Among the entries below, find the lines that hold the word "Service" and report them.

*** Entries supplied ***

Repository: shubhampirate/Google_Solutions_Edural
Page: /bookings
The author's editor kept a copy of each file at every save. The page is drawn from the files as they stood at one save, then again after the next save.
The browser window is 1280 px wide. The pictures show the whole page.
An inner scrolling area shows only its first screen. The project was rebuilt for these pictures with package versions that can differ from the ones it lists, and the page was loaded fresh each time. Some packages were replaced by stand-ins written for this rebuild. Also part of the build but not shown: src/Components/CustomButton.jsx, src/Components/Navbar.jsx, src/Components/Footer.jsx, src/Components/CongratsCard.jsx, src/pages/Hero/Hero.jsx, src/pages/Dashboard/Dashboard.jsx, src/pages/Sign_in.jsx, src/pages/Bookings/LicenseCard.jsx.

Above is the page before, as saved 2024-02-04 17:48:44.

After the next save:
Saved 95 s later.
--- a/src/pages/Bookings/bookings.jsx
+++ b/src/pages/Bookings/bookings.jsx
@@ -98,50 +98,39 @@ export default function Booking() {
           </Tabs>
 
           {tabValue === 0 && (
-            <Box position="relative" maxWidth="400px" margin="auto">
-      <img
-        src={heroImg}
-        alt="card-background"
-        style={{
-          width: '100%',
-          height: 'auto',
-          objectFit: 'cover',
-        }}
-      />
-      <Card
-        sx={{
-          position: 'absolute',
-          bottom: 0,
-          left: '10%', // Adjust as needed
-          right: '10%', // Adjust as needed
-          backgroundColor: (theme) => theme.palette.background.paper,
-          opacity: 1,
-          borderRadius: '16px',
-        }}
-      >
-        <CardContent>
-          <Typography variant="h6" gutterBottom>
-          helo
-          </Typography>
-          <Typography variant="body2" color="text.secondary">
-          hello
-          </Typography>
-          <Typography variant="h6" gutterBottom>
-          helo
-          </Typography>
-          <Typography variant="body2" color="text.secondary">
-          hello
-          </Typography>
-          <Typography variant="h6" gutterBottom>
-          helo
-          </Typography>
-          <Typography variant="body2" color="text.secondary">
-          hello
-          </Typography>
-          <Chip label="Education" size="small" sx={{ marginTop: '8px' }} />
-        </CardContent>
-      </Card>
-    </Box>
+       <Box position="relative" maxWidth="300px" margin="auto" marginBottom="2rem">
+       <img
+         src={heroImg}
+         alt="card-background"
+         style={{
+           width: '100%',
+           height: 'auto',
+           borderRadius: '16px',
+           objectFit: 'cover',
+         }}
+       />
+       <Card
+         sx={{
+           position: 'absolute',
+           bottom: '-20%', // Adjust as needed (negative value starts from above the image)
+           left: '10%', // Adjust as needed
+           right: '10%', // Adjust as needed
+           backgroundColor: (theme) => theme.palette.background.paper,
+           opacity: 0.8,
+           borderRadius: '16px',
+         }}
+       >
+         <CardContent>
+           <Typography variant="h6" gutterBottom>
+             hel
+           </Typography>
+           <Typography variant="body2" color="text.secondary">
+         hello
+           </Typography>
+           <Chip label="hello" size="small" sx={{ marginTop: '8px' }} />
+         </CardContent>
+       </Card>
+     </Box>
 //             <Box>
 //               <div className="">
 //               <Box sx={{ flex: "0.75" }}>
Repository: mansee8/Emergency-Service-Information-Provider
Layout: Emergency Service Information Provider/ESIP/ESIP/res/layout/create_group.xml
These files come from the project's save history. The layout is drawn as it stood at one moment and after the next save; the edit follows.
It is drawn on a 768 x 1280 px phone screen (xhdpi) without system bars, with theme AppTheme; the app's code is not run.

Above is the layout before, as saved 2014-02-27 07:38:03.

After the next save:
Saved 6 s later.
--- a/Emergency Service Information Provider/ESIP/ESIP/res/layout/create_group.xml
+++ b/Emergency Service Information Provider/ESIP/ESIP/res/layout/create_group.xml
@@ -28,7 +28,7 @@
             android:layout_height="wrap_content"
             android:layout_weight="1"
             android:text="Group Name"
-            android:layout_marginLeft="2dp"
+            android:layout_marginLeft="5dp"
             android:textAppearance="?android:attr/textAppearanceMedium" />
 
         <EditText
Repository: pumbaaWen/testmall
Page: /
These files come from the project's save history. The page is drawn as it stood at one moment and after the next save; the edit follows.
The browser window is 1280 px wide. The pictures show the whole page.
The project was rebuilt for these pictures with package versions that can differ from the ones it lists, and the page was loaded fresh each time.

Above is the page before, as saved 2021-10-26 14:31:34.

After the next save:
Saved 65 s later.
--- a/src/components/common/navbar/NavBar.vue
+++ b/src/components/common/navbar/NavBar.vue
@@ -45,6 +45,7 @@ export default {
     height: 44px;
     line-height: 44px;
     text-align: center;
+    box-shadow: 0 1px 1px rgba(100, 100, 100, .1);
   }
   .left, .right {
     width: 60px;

*** End of Entries supplied ***

Answer for this exercise.
Repository: mansee8/Emergency-Service-Information-Provider
Layout: Emergency Service Information Provider/ESIP/ESIP/res/layout/create_group.xml
--- a/Emergency Service Information Provider/ESIP/ESIP/res/layout/create_group.xml
+++ b/Emergency Service Information Provider/ESIP/ESIP/res/layout/create_group.xml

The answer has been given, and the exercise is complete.